→ What is required
Check each line of the material for the string "colour", and copy the lines that have it.

-- Provided data follows --

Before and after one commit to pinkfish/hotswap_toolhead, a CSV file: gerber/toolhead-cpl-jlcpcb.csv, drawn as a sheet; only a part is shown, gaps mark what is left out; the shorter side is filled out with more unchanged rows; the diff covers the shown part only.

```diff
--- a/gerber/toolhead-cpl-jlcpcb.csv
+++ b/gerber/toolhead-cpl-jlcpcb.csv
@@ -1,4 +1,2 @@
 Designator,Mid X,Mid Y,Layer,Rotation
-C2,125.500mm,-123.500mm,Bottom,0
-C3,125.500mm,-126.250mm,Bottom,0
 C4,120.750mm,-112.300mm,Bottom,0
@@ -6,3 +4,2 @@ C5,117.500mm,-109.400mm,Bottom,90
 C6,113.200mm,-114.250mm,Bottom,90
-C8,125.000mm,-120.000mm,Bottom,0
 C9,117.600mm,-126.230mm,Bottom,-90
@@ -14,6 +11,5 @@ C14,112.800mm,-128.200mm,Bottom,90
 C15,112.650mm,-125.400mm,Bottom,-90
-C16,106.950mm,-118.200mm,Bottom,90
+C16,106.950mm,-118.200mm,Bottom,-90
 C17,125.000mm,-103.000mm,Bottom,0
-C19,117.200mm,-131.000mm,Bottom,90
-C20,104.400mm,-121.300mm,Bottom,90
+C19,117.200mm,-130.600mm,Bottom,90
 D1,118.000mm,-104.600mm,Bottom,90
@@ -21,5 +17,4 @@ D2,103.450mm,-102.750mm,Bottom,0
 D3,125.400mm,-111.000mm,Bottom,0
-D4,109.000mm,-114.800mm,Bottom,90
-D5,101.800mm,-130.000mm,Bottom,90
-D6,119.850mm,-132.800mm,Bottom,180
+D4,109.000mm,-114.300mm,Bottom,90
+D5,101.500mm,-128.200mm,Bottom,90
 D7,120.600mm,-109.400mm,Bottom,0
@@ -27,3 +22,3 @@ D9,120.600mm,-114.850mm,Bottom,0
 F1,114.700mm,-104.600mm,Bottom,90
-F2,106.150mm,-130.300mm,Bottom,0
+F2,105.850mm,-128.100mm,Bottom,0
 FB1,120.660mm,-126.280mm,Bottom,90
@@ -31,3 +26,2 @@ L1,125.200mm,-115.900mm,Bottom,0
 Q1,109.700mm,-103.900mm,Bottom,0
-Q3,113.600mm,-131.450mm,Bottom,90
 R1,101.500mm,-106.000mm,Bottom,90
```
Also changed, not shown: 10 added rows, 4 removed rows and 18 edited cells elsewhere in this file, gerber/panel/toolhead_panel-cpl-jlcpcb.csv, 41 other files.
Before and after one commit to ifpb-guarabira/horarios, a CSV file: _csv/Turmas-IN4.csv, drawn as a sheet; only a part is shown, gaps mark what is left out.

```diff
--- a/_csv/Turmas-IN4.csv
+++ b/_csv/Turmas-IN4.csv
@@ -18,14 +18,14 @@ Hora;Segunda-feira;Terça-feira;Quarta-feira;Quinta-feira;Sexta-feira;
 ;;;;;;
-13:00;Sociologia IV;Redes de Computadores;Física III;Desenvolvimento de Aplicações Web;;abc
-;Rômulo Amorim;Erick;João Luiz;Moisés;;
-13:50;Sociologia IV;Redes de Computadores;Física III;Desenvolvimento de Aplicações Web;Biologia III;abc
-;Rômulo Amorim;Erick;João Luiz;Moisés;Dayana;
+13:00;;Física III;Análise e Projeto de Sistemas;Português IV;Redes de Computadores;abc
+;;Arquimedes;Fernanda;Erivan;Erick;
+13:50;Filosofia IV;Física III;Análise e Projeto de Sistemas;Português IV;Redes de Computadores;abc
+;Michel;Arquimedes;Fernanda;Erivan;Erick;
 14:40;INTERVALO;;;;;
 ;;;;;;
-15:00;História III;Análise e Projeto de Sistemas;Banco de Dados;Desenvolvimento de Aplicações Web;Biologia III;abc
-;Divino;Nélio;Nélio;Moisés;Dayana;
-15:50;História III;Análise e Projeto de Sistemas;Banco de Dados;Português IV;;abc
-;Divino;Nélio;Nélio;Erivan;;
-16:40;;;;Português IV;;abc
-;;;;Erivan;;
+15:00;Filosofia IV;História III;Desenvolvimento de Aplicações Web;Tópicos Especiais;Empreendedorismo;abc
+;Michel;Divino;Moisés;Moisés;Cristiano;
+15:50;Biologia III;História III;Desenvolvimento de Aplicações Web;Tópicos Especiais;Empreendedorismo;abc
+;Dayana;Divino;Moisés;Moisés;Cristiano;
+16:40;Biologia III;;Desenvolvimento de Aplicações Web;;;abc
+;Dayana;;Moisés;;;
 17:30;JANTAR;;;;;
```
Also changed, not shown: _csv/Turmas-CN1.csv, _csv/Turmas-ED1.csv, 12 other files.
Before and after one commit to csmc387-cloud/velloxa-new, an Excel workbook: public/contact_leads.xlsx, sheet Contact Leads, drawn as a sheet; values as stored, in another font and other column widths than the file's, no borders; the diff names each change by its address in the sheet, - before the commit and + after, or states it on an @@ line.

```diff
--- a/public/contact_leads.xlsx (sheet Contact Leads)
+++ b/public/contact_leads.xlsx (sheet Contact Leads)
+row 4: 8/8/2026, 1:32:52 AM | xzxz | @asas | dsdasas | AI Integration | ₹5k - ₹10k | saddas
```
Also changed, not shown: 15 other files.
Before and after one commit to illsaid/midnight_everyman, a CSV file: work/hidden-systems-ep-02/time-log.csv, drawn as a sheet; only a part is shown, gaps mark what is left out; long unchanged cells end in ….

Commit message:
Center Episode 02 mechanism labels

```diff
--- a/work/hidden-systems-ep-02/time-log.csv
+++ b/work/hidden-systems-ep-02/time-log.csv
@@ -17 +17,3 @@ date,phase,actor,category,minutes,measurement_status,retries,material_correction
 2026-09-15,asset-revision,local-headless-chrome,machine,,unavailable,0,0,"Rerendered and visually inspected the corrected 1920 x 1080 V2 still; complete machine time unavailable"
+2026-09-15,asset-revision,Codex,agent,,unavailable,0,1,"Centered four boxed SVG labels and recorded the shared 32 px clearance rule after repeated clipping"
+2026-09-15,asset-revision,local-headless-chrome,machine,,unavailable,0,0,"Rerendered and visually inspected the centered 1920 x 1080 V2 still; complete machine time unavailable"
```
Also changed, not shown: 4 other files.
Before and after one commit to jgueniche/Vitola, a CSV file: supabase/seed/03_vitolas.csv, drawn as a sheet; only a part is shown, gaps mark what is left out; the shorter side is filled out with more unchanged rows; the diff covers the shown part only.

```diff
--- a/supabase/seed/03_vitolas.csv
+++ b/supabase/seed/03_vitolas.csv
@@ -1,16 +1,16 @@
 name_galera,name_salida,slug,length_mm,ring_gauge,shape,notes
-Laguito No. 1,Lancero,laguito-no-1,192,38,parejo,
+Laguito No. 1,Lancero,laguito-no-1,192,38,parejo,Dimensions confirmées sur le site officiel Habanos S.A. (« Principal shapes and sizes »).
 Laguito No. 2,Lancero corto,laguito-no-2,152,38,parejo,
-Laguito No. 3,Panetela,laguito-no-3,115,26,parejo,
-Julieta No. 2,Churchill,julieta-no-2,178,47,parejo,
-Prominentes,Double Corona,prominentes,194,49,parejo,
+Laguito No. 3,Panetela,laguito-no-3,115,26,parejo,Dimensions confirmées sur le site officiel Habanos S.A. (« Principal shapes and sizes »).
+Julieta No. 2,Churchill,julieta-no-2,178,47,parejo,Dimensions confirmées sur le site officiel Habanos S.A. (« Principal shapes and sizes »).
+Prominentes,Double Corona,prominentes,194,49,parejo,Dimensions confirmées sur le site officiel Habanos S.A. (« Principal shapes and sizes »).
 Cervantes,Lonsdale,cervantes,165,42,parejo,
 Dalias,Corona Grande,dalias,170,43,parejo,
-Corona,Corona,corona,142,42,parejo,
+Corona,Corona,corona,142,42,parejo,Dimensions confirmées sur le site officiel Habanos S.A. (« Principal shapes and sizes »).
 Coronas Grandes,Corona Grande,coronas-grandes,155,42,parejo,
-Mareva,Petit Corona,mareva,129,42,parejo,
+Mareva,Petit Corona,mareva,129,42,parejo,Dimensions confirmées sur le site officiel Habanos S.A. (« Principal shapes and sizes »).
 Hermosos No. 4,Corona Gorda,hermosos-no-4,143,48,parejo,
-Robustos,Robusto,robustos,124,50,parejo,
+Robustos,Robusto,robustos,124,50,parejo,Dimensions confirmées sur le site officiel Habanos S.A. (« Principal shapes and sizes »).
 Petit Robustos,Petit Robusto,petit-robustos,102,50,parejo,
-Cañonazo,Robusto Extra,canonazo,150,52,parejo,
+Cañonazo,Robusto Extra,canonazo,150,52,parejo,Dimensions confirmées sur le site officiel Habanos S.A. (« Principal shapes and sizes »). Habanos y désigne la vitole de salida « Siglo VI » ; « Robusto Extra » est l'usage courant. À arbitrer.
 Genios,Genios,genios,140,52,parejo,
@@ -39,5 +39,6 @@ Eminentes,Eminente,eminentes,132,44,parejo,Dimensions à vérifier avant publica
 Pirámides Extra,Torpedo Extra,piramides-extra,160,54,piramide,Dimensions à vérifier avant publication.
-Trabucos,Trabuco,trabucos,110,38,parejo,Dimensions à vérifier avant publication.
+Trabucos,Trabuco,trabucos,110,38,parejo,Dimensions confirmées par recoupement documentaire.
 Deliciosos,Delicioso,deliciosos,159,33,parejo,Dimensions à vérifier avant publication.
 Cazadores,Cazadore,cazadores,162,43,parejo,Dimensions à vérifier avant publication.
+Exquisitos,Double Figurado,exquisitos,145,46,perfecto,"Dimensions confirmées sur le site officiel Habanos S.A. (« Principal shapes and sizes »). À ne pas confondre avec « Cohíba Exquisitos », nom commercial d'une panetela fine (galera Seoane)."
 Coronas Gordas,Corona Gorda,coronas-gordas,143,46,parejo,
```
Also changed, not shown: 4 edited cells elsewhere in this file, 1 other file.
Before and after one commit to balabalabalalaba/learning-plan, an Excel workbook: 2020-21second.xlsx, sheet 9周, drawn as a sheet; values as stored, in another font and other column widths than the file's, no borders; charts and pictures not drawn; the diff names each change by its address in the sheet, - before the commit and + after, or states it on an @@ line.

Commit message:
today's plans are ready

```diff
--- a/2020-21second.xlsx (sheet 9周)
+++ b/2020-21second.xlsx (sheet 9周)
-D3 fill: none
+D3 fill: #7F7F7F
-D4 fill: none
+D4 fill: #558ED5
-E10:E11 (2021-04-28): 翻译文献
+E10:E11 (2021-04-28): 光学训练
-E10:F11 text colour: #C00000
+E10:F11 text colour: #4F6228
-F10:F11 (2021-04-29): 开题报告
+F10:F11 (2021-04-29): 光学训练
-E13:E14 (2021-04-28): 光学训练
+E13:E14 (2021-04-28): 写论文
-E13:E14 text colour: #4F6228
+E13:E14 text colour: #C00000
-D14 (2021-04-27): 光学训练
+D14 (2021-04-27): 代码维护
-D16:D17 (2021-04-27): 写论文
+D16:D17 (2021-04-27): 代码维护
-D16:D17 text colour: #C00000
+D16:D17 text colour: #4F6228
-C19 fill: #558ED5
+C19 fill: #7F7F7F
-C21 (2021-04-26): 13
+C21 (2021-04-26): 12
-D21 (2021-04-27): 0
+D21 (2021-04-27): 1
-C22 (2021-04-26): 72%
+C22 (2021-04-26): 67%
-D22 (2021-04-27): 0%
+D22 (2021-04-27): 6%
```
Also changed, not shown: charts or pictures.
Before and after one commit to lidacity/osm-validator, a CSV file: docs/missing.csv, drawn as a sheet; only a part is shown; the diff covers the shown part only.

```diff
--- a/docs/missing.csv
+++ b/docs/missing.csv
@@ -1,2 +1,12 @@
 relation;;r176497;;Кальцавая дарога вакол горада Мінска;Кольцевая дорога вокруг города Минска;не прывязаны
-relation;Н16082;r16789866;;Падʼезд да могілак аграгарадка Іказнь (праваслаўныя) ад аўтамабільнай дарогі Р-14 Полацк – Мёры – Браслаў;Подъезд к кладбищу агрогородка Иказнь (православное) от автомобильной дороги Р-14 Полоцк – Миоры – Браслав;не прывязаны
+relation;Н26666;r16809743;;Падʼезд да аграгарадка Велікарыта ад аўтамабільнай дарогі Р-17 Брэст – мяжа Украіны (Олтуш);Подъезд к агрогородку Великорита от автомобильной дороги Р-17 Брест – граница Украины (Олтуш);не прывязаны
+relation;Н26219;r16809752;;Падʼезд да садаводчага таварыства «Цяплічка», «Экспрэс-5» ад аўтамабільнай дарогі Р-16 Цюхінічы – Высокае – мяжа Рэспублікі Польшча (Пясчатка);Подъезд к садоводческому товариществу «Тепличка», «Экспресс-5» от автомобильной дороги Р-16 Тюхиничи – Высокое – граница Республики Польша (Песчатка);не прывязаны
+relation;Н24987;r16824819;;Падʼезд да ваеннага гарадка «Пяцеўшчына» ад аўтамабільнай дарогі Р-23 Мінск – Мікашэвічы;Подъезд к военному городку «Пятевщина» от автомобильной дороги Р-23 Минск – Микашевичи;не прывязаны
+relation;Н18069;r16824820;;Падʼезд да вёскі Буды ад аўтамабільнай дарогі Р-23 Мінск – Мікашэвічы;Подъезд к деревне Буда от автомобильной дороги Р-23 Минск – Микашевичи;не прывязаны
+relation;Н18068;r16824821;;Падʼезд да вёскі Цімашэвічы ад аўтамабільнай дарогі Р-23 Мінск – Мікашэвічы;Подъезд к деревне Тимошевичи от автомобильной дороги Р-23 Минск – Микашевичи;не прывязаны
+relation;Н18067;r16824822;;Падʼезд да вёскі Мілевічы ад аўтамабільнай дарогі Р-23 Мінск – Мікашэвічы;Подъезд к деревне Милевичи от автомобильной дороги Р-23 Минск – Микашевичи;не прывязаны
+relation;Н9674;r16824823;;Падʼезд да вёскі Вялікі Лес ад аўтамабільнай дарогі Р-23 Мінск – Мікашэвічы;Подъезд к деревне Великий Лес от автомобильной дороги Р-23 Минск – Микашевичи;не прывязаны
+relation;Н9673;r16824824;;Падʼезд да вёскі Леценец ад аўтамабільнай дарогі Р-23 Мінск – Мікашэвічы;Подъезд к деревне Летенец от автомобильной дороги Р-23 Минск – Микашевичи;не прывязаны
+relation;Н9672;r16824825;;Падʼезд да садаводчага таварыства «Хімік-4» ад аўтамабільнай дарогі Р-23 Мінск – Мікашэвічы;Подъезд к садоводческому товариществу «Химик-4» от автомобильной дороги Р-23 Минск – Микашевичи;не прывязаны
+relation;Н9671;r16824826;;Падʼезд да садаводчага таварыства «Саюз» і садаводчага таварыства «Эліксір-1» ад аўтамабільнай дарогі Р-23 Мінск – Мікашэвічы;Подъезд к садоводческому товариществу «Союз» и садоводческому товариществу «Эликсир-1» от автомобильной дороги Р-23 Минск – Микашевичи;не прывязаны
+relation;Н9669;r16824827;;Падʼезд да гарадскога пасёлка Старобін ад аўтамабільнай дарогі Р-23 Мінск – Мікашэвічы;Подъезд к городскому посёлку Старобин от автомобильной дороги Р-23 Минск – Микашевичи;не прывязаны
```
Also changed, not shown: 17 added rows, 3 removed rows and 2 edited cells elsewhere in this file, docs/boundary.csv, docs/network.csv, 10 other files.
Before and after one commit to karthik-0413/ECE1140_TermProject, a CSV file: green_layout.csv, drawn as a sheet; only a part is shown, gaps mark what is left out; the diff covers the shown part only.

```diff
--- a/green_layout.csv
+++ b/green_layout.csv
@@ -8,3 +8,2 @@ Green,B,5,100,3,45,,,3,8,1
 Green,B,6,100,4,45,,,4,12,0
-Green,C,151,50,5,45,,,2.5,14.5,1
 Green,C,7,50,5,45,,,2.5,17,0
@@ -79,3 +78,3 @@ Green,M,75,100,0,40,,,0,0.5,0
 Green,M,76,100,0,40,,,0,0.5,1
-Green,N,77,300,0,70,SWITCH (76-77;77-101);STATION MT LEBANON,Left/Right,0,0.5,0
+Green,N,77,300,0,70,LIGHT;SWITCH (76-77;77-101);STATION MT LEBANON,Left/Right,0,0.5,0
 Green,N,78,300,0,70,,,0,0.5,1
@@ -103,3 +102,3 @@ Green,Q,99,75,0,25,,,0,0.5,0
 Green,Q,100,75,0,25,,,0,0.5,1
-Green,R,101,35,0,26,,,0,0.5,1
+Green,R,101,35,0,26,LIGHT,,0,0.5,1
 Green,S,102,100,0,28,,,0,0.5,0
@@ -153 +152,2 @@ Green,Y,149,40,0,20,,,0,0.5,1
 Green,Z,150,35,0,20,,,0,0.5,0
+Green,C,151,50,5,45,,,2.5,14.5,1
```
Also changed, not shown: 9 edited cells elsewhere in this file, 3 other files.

-- Provided data concluded --

→ Answer to the problem
-E10:F11 text colour: #C00000
+E10:F11 text colour: #4F6228
-E13:E14 text colour: #4F6228
+E13:E14 text colour: #C00000
-D16:D17 text colour: #C00000
+D16:D17 text colour: #4F6228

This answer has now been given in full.